By Graham Watkins*
A month ago I was bumping along a dusty road in the Beni (Bolivia) from San Borja to San Ignacio de Moxos. Someone in the car said that this road had been named as the “worst road in the world.” That reminded me of a 36 hours trip on the Georgetown-Lethem road (Guyana). We only had to travel 60 kilometers in an old British Army Bedford truck, but the trip included a broken femur, eight hours in axle deep mud, and a 10 km walk in the middle of the night with singing nightjars.
These kinds of roads connect people through remote areas. The people who live along these roads suffer the negative consequences –hurtling minibuses, cultural and lifestyle change, reduced security, land use by outsiders, stream pollution, commercial fishing and hunting, and even floods when the roads block natural water flows.
The challenge in building these roads is how to ensure that the road provides a service to all people rather than being a service for some and a burden for others. Here are three suggestions as to how to better address this challenge.
1. Involve affected people in the design, construction, and operation of the road.
Most road projects include “stakeholder engagement” and “consultation” plans – but these plans vary substantially in their quality and effectiveness. Presenting pamphlets in the national language to indigenous people will not be as useful as holding regular discussions in local languages; being open and transparent through the Internet is not likely to be effective if the communities don’t have electricity; a single meeting with local representatives does not meet the need to keep people informed and involved. There are substantial benefits to designing roads taking advantage of the understanding provided by local people.
2. Help local people enjoy the benefits from the road.
The involvement of local people will help clarify land tenure, support land management, improve forestry practices, and control hunting to help the “road serve the people” rather than the “people serve the road.” The road can facilitate sustainable enterprises and local people can also be employed in the construction and operation of the road.
3. Make sure that the road is integrated with other activities.
Integrated planning is complicated and difficult but can help avoid future conflicts and support sustainability. This kind of planning looks at how the road may affect other uses of the areas near the road. It does not make sense to build a road in an area where there are plans for a reservoir. Similarly, a road should have enough culverts to allow for local flooding. Equally, a road through a protected area must integrate with the objectives of that area and ensure connectivity for wildlife. Integrated planning also requires taking into account the challenges of natural disasters and climate change.
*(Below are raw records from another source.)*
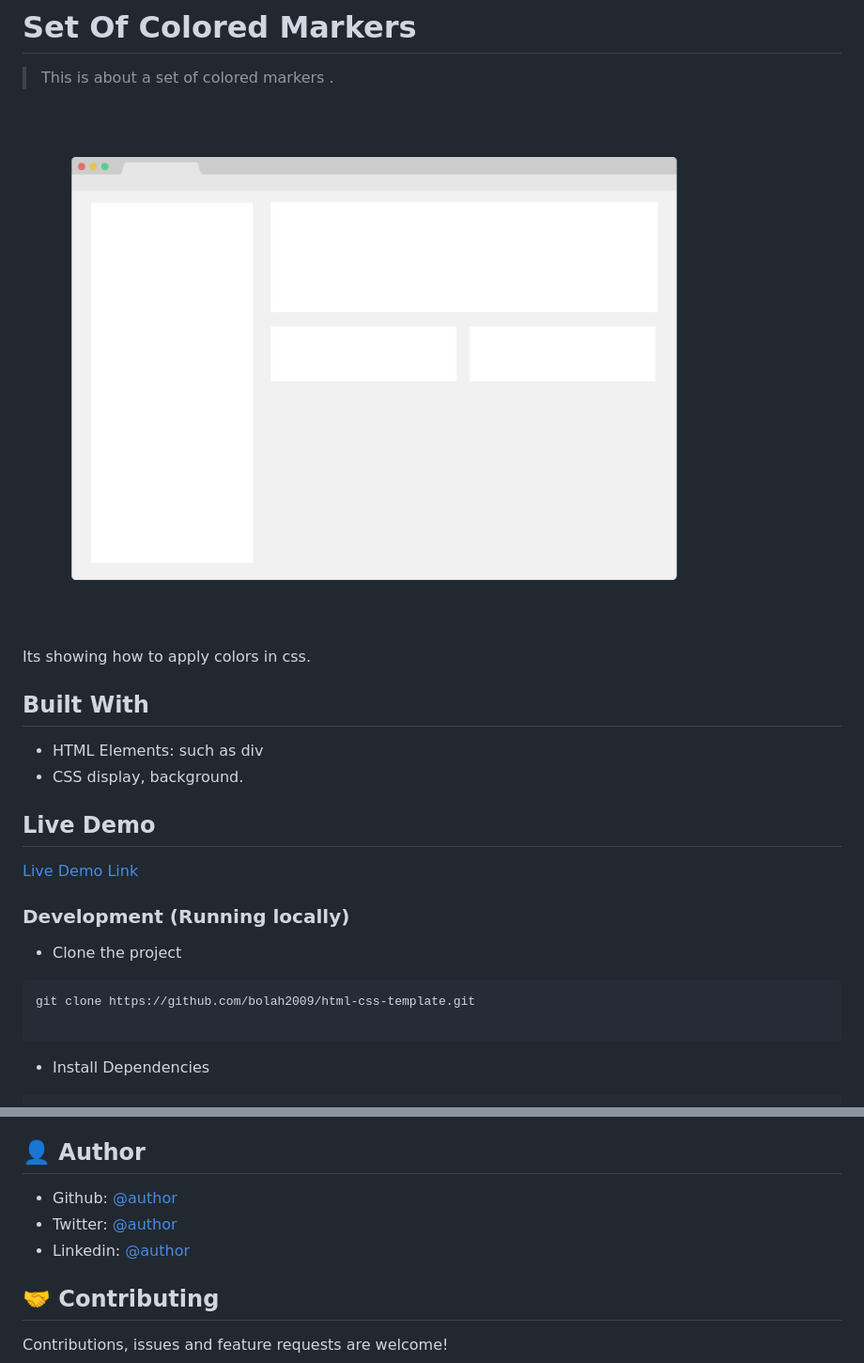
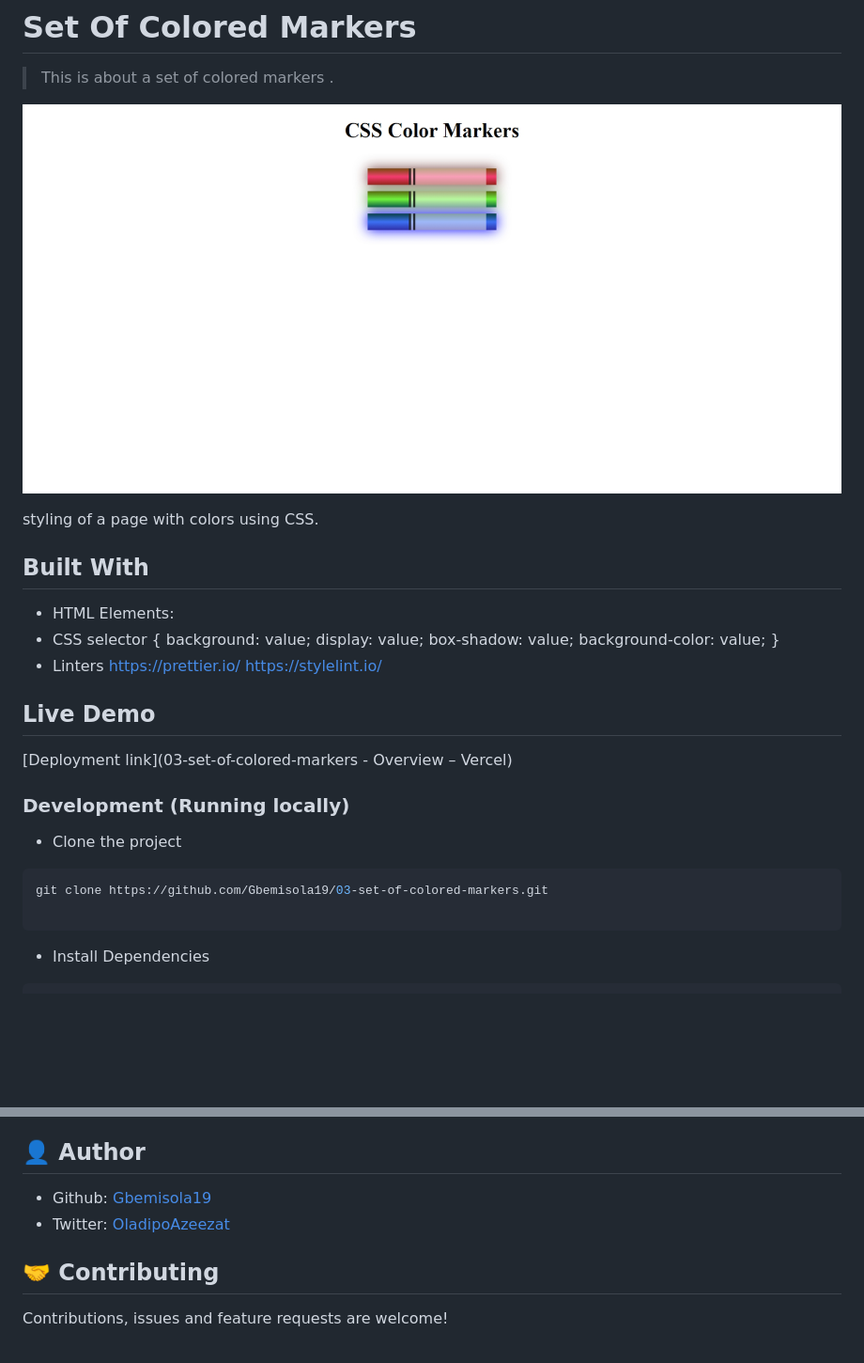
Before and after one commit to Gbemisola19/03-set-of-colored-markers, a Markdown page: README.md, 2 parts joined by grey strips. Shown: that part at 94% size. Drawn GitHub-style; pictures changed too: app_screenshot.png; blank space fills up the shorter version.

Commit message:
README.md, inde.html

````diff
--- a/README.md
+++ b/README.md
@@ -2,27 +2,35 @@
 
 > This is about a set of colored markers .
 
-![screenshot](./app_screenshot.png)
+![colored markers](app_screenshot.png)
 
-Its showing how to apply colors in css.
+styling of a page with colors using CSS.
 
 ## Built With
 
 - HTML Elements:
-  such as div
+   <div>
 - CSS
-  display, background.
+  selector {
+  background: value;
+  display: value;
+  box-shadow: value;
+  background-color: value;
+  }
+- Linters
+  https://prettier.io/
+  https://stylelint.io/
 
 ## Live Demo
 
-[Live Demo Link](https://livedemo.com)
+[Deployment link](03-set-of-colored-markers - Overview – Vercel)
 
 ### Development (Running locally)
 
 - Clone the project
 
 ```bash
-git clone https://github.com/bolah2009/html-css-template.git
+git clone https://github.com/Gbemisola19/03-set-of-colored-markers.git
 
 ```
 
@@ -78,9 +86,8 @@ yarn axe
 
 ## 👤 Author
 
-- Github: [@author](https://github.com/author)
-- Twitter: [@author](https://twitter.com/author)
-- Linkedin: [@author](https://www.linkedin.com/in/author/)
+- Github: [Gbemisola19](https://github.com/Gbemisola19)
+- Twitter: [OladipoAzeezat](https://twitter.com/OladipoAzeezat)
 
 ## 🤝 Contributing
 
````
Also changed, not shown: 2 other files.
I began this by talking about impassable roads through some of South America’s pristine areas. These areas remain pristine precisely because the roads were so difficult! However, the people who live in these areas depend on the road as a lifeline and these roads are critical to ensuring competitive access to markets for products. For South America to continue developing and compete globally, it will need to invest hugely in infrastructure; some of these investments will be in areas that, to date, have been isolated and unaffected by development. The infrastructure of the future needs to be built with a long-term view, incorporate the local economy, avoid and minimize harm to local people and environments, improve energy efficiency, and protect local cultures.
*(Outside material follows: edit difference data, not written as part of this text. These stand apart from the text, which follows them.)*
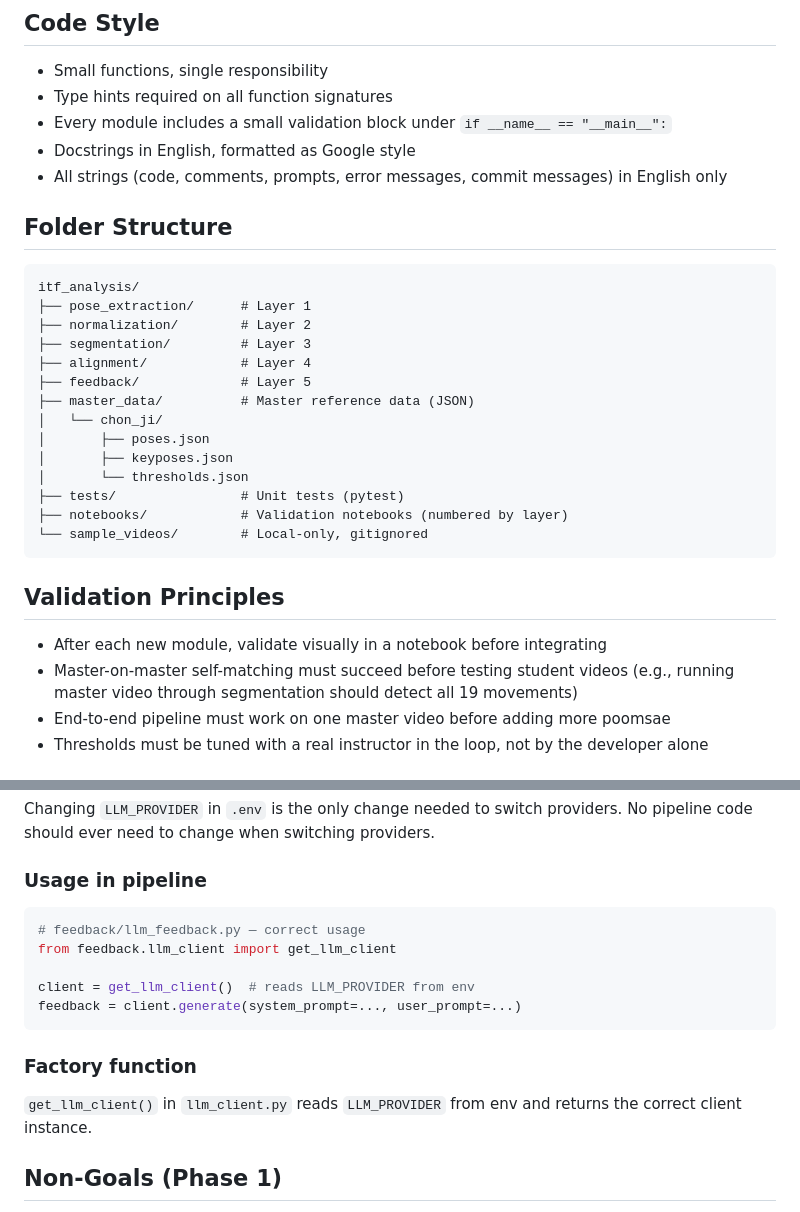
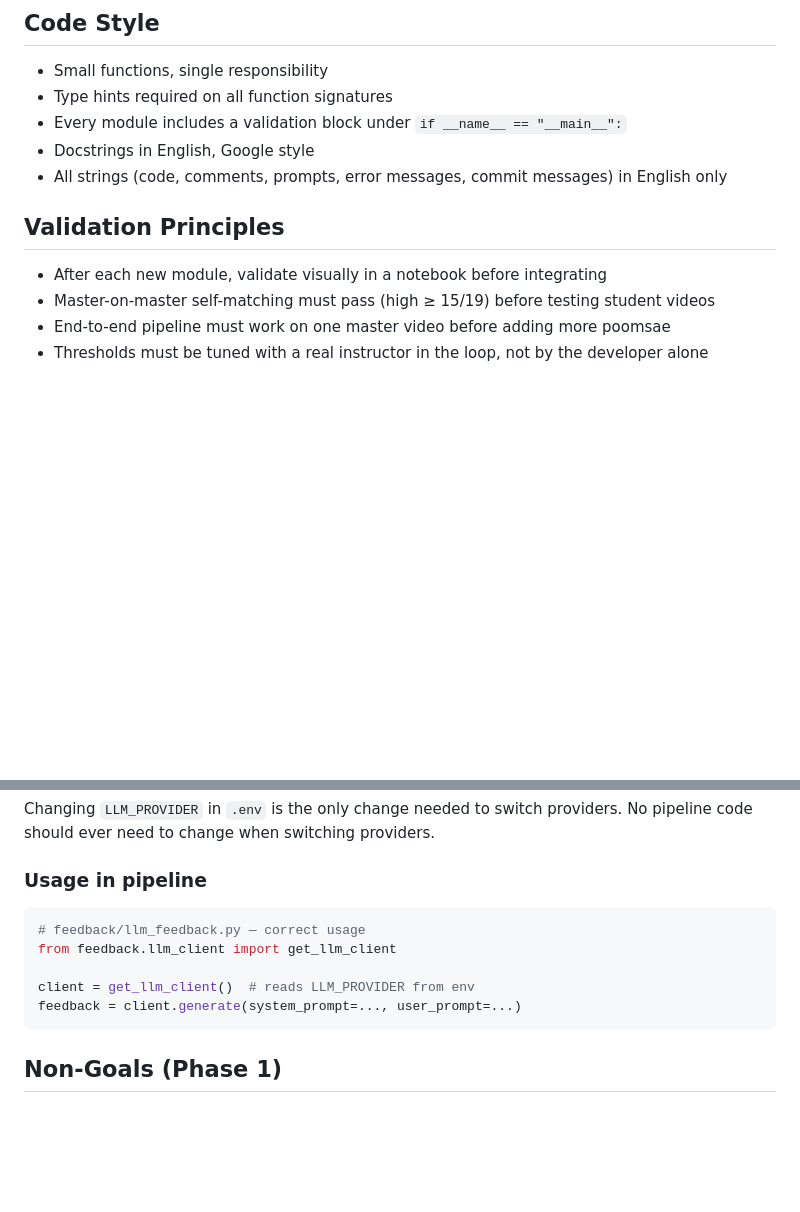
Before and after one commit to piney62/taekwondo-analysis, a Markdown page: CLAUDE.md, 2 parts joined by grey strips. Drawn GitHub-style; blank space fills up the shorter version.

````diff
--- a/CLAUDE.md
+++ b/CLAUDE.md
@@ -38,32 +157,13 @@ Full reference: https://developers.google.com/mediapipe/solutions/vision/pose_la
 ## Code Style
 - Small functions, single responsibility
 - Type hints required on all function signatures
-- Every module includes a small validation block under `if __name__ == "__main__":`
-- Docstrings in English, formatted as Google style
+- Every module includes a validation block under `if __name__ == "__main__":`
+- Docstrings in English, Google style
 - All strings (code, comments, prompts, error messages, commit messages) in English only
-
-## Folder Structure
-```
-itf_analysis/
-├── pose_extraction/      # Layer 1
-├── normalization/        # Layer 2
-├── segmentation/         # Layer 3
-├── alignment/            # Layer 4
-├── feedback/             # Layer 5
-├── master_data/          # Master reference data (JSON)
-│   └── chon_ji/
-│       ├── poses.json
-│       ├── keyposes.json
-│       └── thresholds.json
-├── tests/                # Unit tests (pytest)
-├── notebooks/            # Validation notebooks (numbered by layer)
-└── sample_videos/        # Local-only, gitignored
-```
 
 ## Validation Principles
 - After each new module, validate visually in a notebook before integrating
-- Master-on-master self-matching must succeed before testing student videos
-  (e.g., running master video through segmentation should detect all 19 movements)
+- Master-on-master self-matching must pass (high ≥ 15/19) before testing student videos
 - End-to-end pipeline must work on one master video before adding more poomsae
 - Thresholds must be tuned with a real instructor in the loop, not by the developer alone
 
@@ -116,7 +215,6 @@ Changing `LLM_PROVIDER` in `.env` is the only change needed to switch providers.
 No pipeline code should ever need to change when switching providers.
 
 ### Usage in pipeline
-
 ```python
 # feedback/llm_feedback.py — correct usage
 from feedback.llm_client import get_llm_client
@@ -125,9 +223,6 @@ client = get_llm_client()  # reads LLM_PROVIDER from env
 feedback = client.generate(system_prompt=..., user_prompt=...)
 ```
 
-### Factory function
-`get_llm_client()` in `llm_client.py` reads `LLM_PROVIDER` from env and returns the correct client instance.
-
 ## Non-Goals (Phase 1)
 - No numeric scoring (intentional — see project overview)
 - No real-time analysis (post-recording only)
````
Also changed, not shown: other parts of CLAUDE.md (+122 -4 lines).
At minimum, new projects need to involve local people in design and operation, ensure benefits flow to everyone and not just a select few and be planned in a way that integrates with other plans. If this happens, there is a hope that the “worst roads in the world” will become the “best roads in the world” – roads that maintain and enhance existing values while also contributing to national development.
*Graham is a Guyanese born British biologist who has spent his adult life working in tropical South America, mainly in Guyana and Ecuador. He was the Executive Director of the Charles Darwin Foundation in Galapagos from 2005 to 2009 and prior to this, during 2003 and 2004, he was the Director General of the Iwokrama International Centre for Rain Forest Conservation and Development in Guyana. Graham’s professional life includes more than 20 years of experience in biodiversity research, collaborative wildlife and fisheries management, and sustainable enterprise development in aquaculture, fisheries and tourism. Graham is Lead Environmental Specialist at the Inter-American Development Bank where he coordinates the safeguard unit cluster responsible for biodiversity and natural resources.